Geneseo writers to embody “girl power” at Fringe Festival

The Rochester Fringe Festival is a 10-day extravaganza of shows held every year, showcasing several types of unique art from international, national and local artists.

Among the various spectacles includes the show “Write Like a Girl,” which consists of Geneseo’s very own lovely ladies: English majors juniors Jennifer Galvao and Isabel Owen, English and adolescent education major senior Arianna Miller and political science major sophomore Jasmine Cui. Each student will be sharing their original creative writing pieces with a prominent motif of women’s empowerment. 

This opportunity arose for the girls when assistant professor of English Kristen Gentry arranged the festival performance and picked the students herself to perform, according to Galvao. 

Miller will be sharing her poetry at the festival, which illustrates her own firsthand experiences as a woman dealing with relationships within her life. Some of the included poems include “When I Stay,” “Anatomy of a Wine Glass” and “Aftershock.” 

Miller described one of her favorite works, “Node Management,” as “a cry for women’s independence from men.” 

“I think a lot of women are going to respond to it,” Miller said. “I get really inspired and write furiously for a length of time.” 
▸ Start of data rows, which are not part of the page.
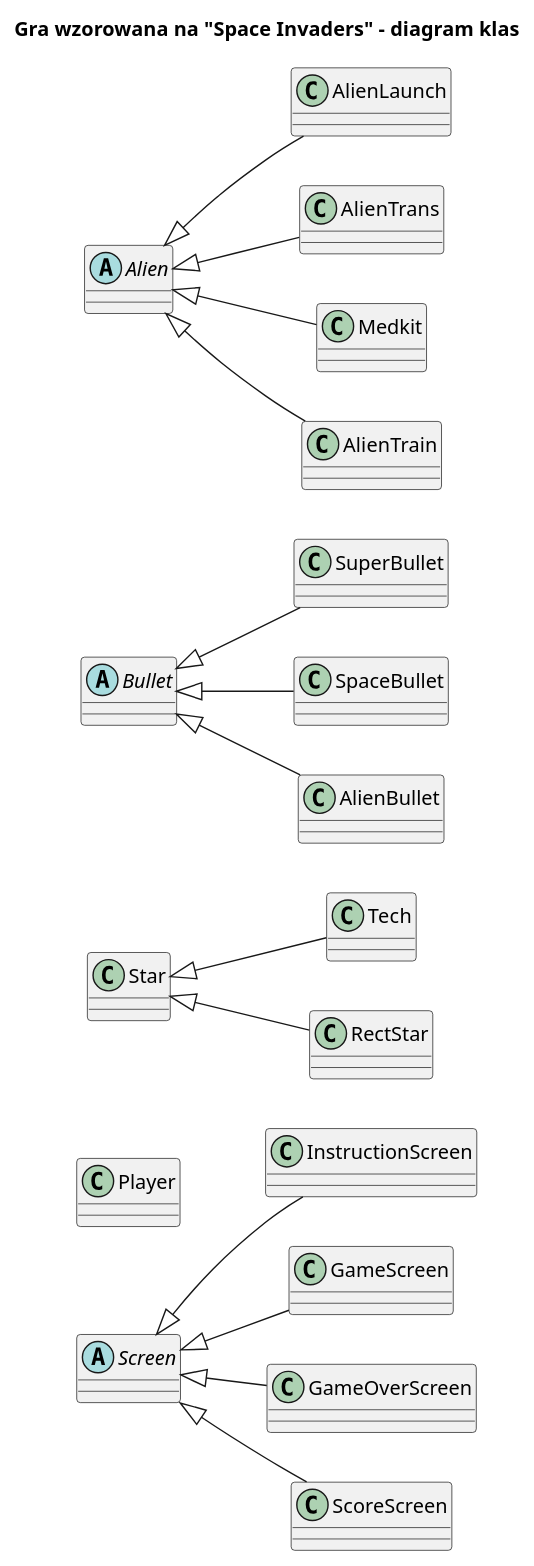
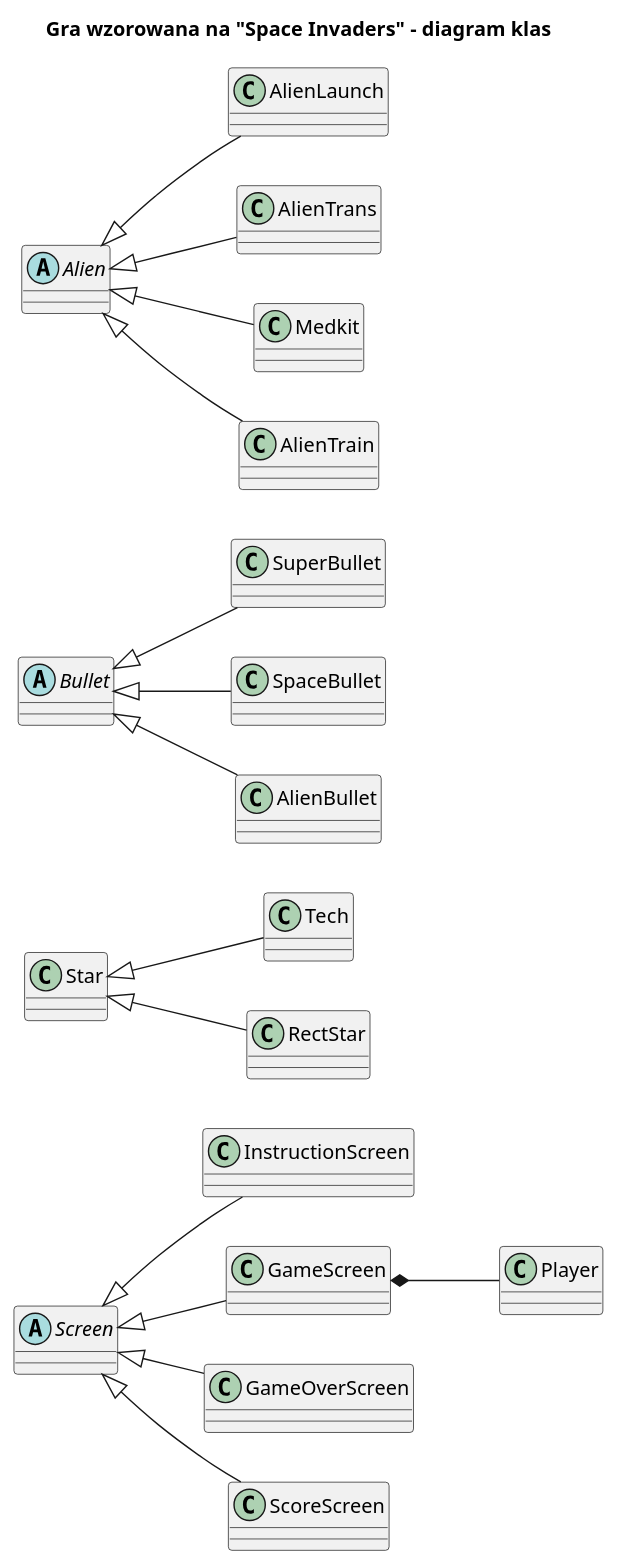
Before and after one commit to MichalWalusPOLSL/test: the diagram in Writerside/Screen.puml, drawn with PlantUML. The commit also changed 11 other files, not shown here.

Commit message:
aktualizacja diagramu klas

```diff
--- a/Writerside/Screen.puml
+++ b/Writerside/Screen.puml
@@ -1,47 +1,48 @@
 @startuml
 'https://plantuml.com/class-diagram
 
 left to right direction
 title Gra wzorowana na "Space Invaders" - diagram klas
 
 abstract class Screen
 class InstructionScreen
 class GameScreen
 class GameOverScreen
 class ScoreScreen
 
 Screen <|-- InstructionScreen
 Screen <|-- GameScreen
 Screen <|-- GameOverScreen
 Screen <|-- ScoreScreen
 
 class Player
+GameScreen *-- Player
 
 class Star
 class Tech
 class RectStar
 
 Star <|-- Tech
 Star <|-- RectStar
 
 abstract class Bullet
 class SuperBullet
 class SpaceBullet
 class AlienBullet
 
 Bullet <|-- SuperBullet
 Bullet <|-- SpaceBullet
 Bullet <|-- AlienBullet
 
 abstract class Alien
 class AlienLaunch
 class AlienTrans
 class Medkit
 class AlienTrain
 
 Alien <|-- AlienLaunch
 Alien <|-- AlienTrans
 Alien <|-- Medkit
 Alien <|-- AlienTrain
 
 @enduml
```
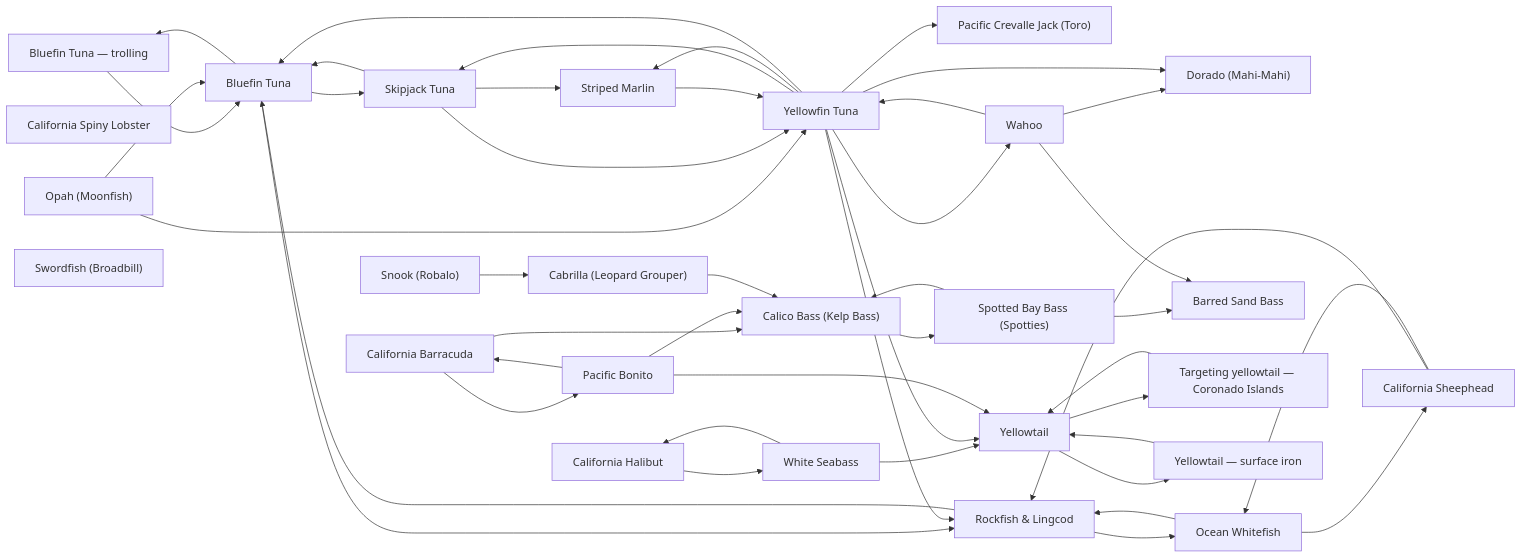
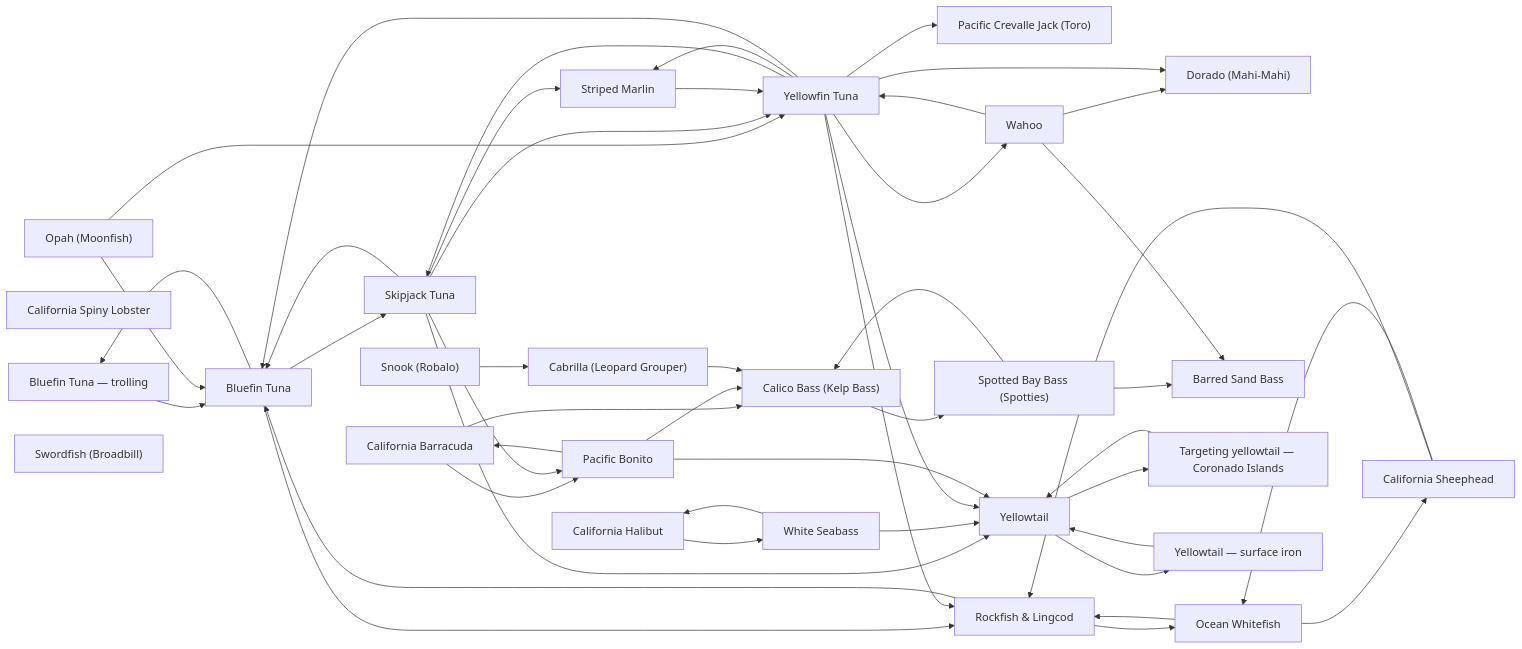
One commit to camchuckpete-max/Socal-Fishing-Knowledge changed the diagram in species/README.md. Above: the diagram before and after it, drawn with Mermaid. The commit also changed other lines of this file and 27 other files, not shown here.

````diff
--- a/species/README.md
+++ b/species/README.md
@@ -42,73 +42,75 @@
 ```mermaid
 graph LR
   n0["California Barracuda"]
   n1["Bluefin Tuna — trolling"]
   n2["Bluefin Tuna"]
   n3["Pacific Bonito"]
   n4["Cabrilla (Leopard Grouper)"]
   n5["Calico Bass (Kelp Bass)"]
   n6["California Halibut"]
   n7["California Spiny Lobster"]
   n8["Dorado (Mahi-Mahi)"]
   n9["Ocean Whitefish"]
   n10["Opah (Moonfish)"]
   n11["Pacific Crevalle Jack (Toro)"]
   n12["Rockfish & Lingcod"]
   n13["Barred Sand Bass"]
   n14["California Sheephead"]
   n15["Skipjack Tuna"]
   n16["Snook (Robalo)"]
   n17["Spotted Bay Bass (Spotties)"]
   n18["Striped Marlin"]
   n19["Swordfish (Broadbill)"]
   n20["Wahoo"]
   n21["White Seabass"]
   n22["Yellowfin Tuna"]
   n23["Targeting yellowtail — Coronado Islands"]
   n24["Yellowtail — surface iron"]
   n25["Yellowtail"]
   n0 --> n3
   n0 --> n5
   n1 --> n2
   n10 --> n2
   n10 --> n22
   n12 --> n2
   n12 --> n9
   n14 --> n12
   n14 --> n9
   n15 --> n18
   n15 --> n2
   n15 --> n22
+  n15 --> n25
+  n15 --> n3
   n16 --> n4
   n17 --> n13
   n17 --> n5
   n18 --> n22
   n2 --> n1
   n2 --> n12
   n2 --> n15
   n20 --> n13
   n20 --> n22
   n20 --> n8
   n21 --> n25
   n21 --> n6
   n22 --> n11
   n22 --> n12
   n22 --> n15
   n22 --> n18
   n22 --> n2
   n22 --> n20
   n22 --> n25
   n22 --> n8
   n23 --> n25
   n24 --> n25
   n25 --> n23
   n25 --> n24
   n3 --> n0
   n3 --> n25
   n3 --> n5
   n4 --> n5
   n5 --> n17
   n6 --> n21
   n9 --> n12
   n9 --> n14
 ```
````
Miller was given the chance to do the show through her creative writing class, although she originally had not planned to appear at the Fringe Festival. 

Alongside Miller, Galvao will be presenting her fiction writing. Her short story, “A Liturgy of Hours,” aligns itself very naturally to the rest of the segment and the trope of girl-power.

Galvao wanted to make sure that she presented the unconventional role of women in literature—one that is often ignored in today’s media. Her objective was to create a story with a realistic female role.

“I really like the idea that women can be the center of fiction that isn’t necessarily romantic,” Galvao said. 

“A Liturgy of Hours” tells the story of a nun who lives in a cloistered convent after she got pregnant as a teenager and had to give up her baby. 

The title, “A Liturgy of Hours,” relates to the cycle of times in which the nuns come together to pray. It is also the only time in the story where the main character allows herself to speak out loud. 

Galvao said she sympathized with the protagonist when she is challenged, specifically when the character must decide whether to stay silent and hold onto her vow or to find forgiveness in herself. Although Galvao is nervous about sharing her art, she feels it is worth it because of the important message the piece carries. 

“I would say it’s a pretty quiet story that follows someone who doesn’t speak and I feel like it’s more about the quiet transformation she comes to with herself,” she said. “[The ending is] gratifying and fulfilling, but it comes from a very quiet moment.”

Alongside Miller and Galvao, Owen will present her creative non-fiction piece and Cui will showcase her poetry.

All in all, it looks like all these women will blow away the audience. Make sure to show your support on Sept. 23 at the Rochester Fringe Festival when these ladies take the stage. Listening to their work is not only an experience everyone should have, but it’s also something that will enable empowerment. These writers are creating a localized revolution by allowing their voices to be heard through artistic outlets.